● **Directions**: Would you repeat all of the records underneath, exactly as written?

### Extracted records ###

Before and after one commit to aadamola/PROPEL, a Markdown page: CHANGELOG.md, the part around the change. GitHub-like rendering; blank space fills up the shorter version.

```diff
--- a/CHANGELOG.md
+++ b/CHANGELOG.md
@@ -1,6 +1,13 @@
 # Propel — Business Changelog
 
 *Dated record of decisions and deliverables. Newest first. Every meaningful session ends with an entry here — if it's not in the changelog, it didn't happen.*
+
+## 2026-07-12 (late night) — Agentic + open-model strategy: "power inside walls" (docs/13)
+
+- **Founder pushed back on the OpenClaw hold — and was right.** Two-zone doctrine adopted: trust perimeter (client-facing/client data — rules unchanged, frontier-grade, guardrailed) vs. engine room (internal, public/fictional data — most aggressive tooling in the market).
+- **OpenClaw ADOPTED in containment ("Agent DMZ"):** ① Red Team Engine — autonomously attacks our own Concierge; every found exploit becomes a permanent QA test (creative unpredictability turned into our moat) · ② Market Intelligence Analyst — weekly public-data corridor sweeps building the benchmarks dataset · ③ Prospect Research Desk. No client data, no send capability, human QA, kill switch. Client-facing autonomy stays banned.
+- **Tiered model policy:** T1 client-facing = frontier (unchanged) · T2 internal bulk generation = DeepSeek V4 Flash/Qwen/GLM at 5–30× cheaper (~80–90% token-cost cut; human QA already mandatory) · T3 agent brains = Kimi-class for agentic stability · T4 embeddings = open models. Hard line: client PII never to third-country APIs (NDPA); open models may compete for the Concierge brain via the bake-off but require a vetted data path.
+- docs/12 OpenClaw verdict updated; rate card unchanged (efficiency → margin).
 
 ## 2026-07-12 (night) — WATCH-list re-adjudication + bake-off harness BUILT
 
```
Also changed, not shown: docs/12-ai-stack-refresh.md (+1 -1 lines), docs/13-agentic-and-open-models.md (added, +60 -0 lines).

###

● **Solution for this problem**:
Before and after one commit to aadamola/PROPEL, a Markdown page: CHANGELOG.md, the part around the change. GitHub-like rendering; blank space fills up the shorter version.

```diff
--- a/CHANGELOG.md
+++ b/CHANGELOG.md
@@ -1,6 +1,13 @@
 # Propel — Business Changelog
 
 *Dated record of decisions and deliverables. Newest first. Every meaningful session ends with an entry here — if it's not in the changelog, it didn't happen.*
+
+## 2026-07-12 (late night) — Agentic + open-model strategy: "power inside walls" (docs/13)
+
+- **Founder pushed back on the OpenClaw hold — and was right.** Two-zone doctrine adopted: trust perimeter (client-facing/client data — rules unchanged, frontier-grade, guardrailed) vs. engine room (internal, public/fictional data — most aggressive tooling in the market).
+- **OpenClaw ADOPTED in containment ("Agent DMZ"):** ① Red Team Engine — autonomously attacks our own Concierge; every found exploit becomes a permanent QA test (creative unpredictability turned into our moat) · ② Market Intelligence Analyst — weekly public-data corridor sweeps building the benchmarks dataset · ③ Prospect Research Desk. No client data, no send capability, human QA, kill switch. Client-facing autonomy stays banned.
+- **Tiered model policy:** T1 client-facing = frontier (unchanged) · T2 internal bulk generation = DeepSeek V4 Flash/Qwen/GLM at 5–30× cheaper (~80–90% token-cost cut; human QA already mandatory) · T3 agent brains = Kimi-class for agentic stability · T4 embeddings = open models. Hard line: client PII never to third-country APIs (NDPA); open models may compete for the Concierge brain via the bake-off but require a vetted data path.
+- docs/12 OpenClaw verdict updated; rate card unchanged (efficiency → margin).
 
 ## 2026-07-12 (night) — WATCH-list re-adjudication + bake-off harness BUILT
 
```
Also changed, not shown: docs/12-ai-stack-refresh.md (+1 -1 lines), docs/13-agentic-and-open-models.md (added, +60 -0 lines).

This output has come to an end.